Oudane (aside: this is the frenchified spelling; in English it would probably be Wadan with 2 short a-sounds, emphasis on the 2nd syllable) is a beautiful place, but it is in the middle of the Sahara, 400 miles northeast of Nouakchott. Our goal in spending July 2002 (or poss 2003, but definitely not 2004) there was to really make progress in Hassaniya, far away from the city of Nouakchott where most people speak French. What we didn’t bank on was the fact that Oudane in July is a furnace. Exposed to the winds of heaven, which scour it daily, the village is an oven under a brazen sky with daily sandstorms. On top of that the entire family got intestinal parasites. I have written extensively of the experience, although I didn’t post it here since I had the idea of selling it to a magazine. (No one’s interested, even though the article starts, “I knew I had become accustomed to the desert when we tied the live goat to the top of our car…” which I quietly think is a great hook.)
We moved from Mauritania in July 2007 and the country kind of fell apart shortly afterward (no I don’t think these 2 things are related), with several Westerners killed, a suicide bomber just outside the French school, and many Western aid workers kidnapped and held for ransom. Last year, our first visit back, the capital felt different, unsafe in ways it hadn’t before. We had no way of knowing if this was our imagination or not, but it wasn’t helped by Mauritanian friends telling us to be careful and avoid certain areas, and official warnings not to travel outside the city.
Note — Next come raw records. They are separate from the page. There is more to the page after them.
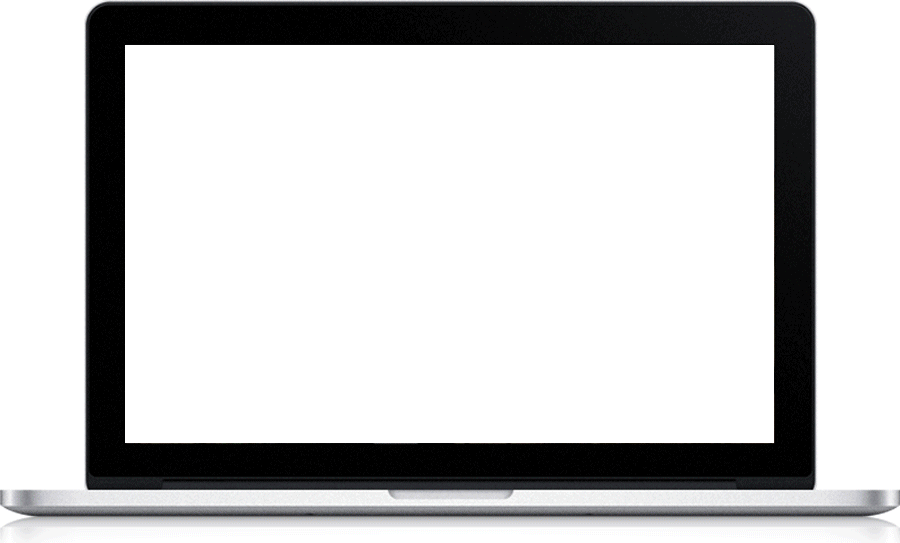
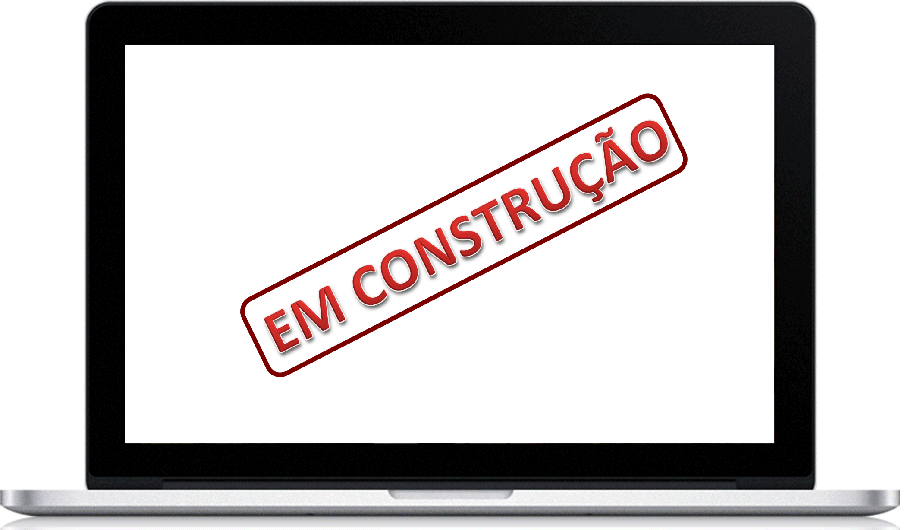
a
a

diff --git a/index.html b/index.html
@@ -12,7 +12,7 @@ License URL: http://creativecommons.org/licenses/by/3.0/
 <link rel="shortcut icon" href="favicon.ico" />
 <meta name="viewport" content="width=device-width, initial-scale=1">
 <meta http-equiv="Content-Type" content="text/html; charset=utf-8" />
-<!-- <script type="text/javascript" src="js/httpsredirect.js"></script> -->   sss
+<script type="text/javascript" src="js/httpsredirect.js"></script>    
 <script type="text/javascript" src="js/jquery.min.js"></script>
 <script type="text/javascript" src="js/move-top.js"></script>
 <script type="text/javascript" src="js/easing.js"></script>
@@ -75,7 +75,7 @@ License URL: http://creativecommons.org/licenses/by/3.0/
 		</div>
 	</div>
 	<!--start-slider-->
-	<div class="slider-bg">
+	<div class="slider-bg" style=" background-image: url('/images/mainpic3.png'); background-size: contain;background-origin: content-box;background-position: center; ">
 		<div class="container">
 			<div class="grid-1">
 				<div id="topic1" class="col-md-5 left-grid-1 wow bounceInLeft" data-wow-delay="0.4s">
@@ -84,16 +84,7 @@ License URL: http://creativecommons.org/licenses/by/3.0/
 					
 				</div>
 				<div class="col-md-7 right-grid-1 wow bounceInRight" data-wow-delay="0.7s">
-					<div class="slider">
-						<div class="callbacks_container">
-							<ul class="rslides" id="slider">
-								<li><img src="images/slide4.png" class="img-responsive" alt="" /></li>
-								<li><img src="images/slide2.png" class="img-responsive" alt="" /></li>
-								<li><img src="images/slide3.png" class="img-responsive" alt="" /></li>
-								<li><img src="images/slide1.png" class="img-responsive" alt="" /></li>
-							</ul>
-						</div>
-					</div>
+				
 				</div>
 				<script src="js/responsiveslides.min.js"></script>
 				<script>
@@ -152,7 +143,7 @@ License URL: http://creativecommons.org/licenses/by/3.0/
 				</div>
 			</div>
 			<div class="col-xs-12 col-sm-12 col-md-6 col-lg-6 image_voce" style="padding-left: 30px; padding-right: 30px;text-align: center;">
-					<img style=" border-radius: 25px; !important" src="images/slide1.png" alt="" class="image_middle" width="525px" height="260px !importabnt">
+					<img style=" border-radius: 5px; !important" src="images/variedade.png" alt="" class="image_middle" width="525px" height="260px !importabnt">
 			</div>
 		</div>
 		<br> <br>
@@ -327,7 +318,7 @@ License URL: http://creativecommons.org/licenses/by/3.0/
 			<div class="logo2  wow bounceInLeft" data-wow-delay="0.4s">
 				<a href="index.html"><img src="images/logo_horiz_fit.png" style="height: 50px" alt="" title="logo" /></a>
 			</div>
-			<p class="write  wow bounceInRight" data-wow-delay="0.4s">
+			<p class="write  wow bounceInRight " style="color: black" data-wow-delay="0.4s">
 				Copyright &copy; 2015 All rights Reserved | Template by &nbsp;<a href="http://w3layouts.com">W3layouts</a>
 			</p>
 		</div>

diff --git a/css/tragoaqui.css b/css/tragoaqui.css
@@ -52,6 +52,10 @@ body {
 }
 
 
+.copyright {
+    
+    background: #D4D4D4;
+}
 
 .left-grid-1 h1, .left-grid-1 h2, .left-grid-1 h3 {
 	width: 90% !important;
This year, Nouakchott felt back to normal–dusty, bustling, busy, safe. I was happy about this. I wish my former home all the best and want it to succeed, and terrorism kills growth, along with so much else. The official warnings had been moved too. Now it was considered safe to go as far east as Chinguetti. Oudane is located about 30 km northwest of Chinguetti. And so, we decided to return to visit our friend Yahiya.
Since this is your introduction to a Mauritanian village, let’s take a moment to look at the houses of Oudane. First a wall is built around a rocky courtyard. On one side are 2 or 3 rooms, bare concrete with low windows, which makes sense for people sitting on the floor. (There are no couches or chairs here, just a thin rug over a concrete floor and a hard cushion for your elbow) The windows are simply holes in the wall with wooden shutters, painted a bright green and sandblasted to that country chic look so popular a few years ago.
The side of the yard nearest the street has 3 tiny rooms. The kitchen is an unadorned square with a dirt floor; the shower is a tiny room with a slanted cement floor and a hole through the wall that drains into the street outside. Upon shutting the door, the room becomes pitch black until your eyes adjust to the small streaks of light leaking through whatever cracks there are. Usually there’s a bucket of water there. To shower, you dip cups in and pour it over your body in the dim, dank twilight.
The third room is the toilet and it’s like nothing I’ve ever seen before. Holes in the ground are common in Mauritania, but Oudane is built on a large rock plateau, and the ground is too hard for digging. Instead, you mount uneven rock stairs and come out on the roof, in full view of the village children, who wave and call to each other to come look at you, until you duck behind the low wall. Below you is an empty room. You balance yourself over it on rafters made of split palm logs, which creak and bend alarmingly, and relieve yourself into the dank below. When things get too smelly, someone dumps charcoal ash over the growing mound. When the rooms get halfway full, it is someone’s uneneviable task to open a door into the wall and shovel it out. I don’t know where it is then deposited, but my guess is that it is dumped into the desert somewhere, or possibly used to fertilize those tiny patches of mint. We were pleased to discover on this trip that the flexible palm trunks have been replaced in the newer homes by rafters made of rock. Much firmer.
Would Oudane have changed in the 8 years since we’d been there? We’d heard they had electricity and cell phones now, which would be a welcome change from before. But, given the almost primative nature of a Mauritanian village, it was hard to imagine huge changes.
…to be continued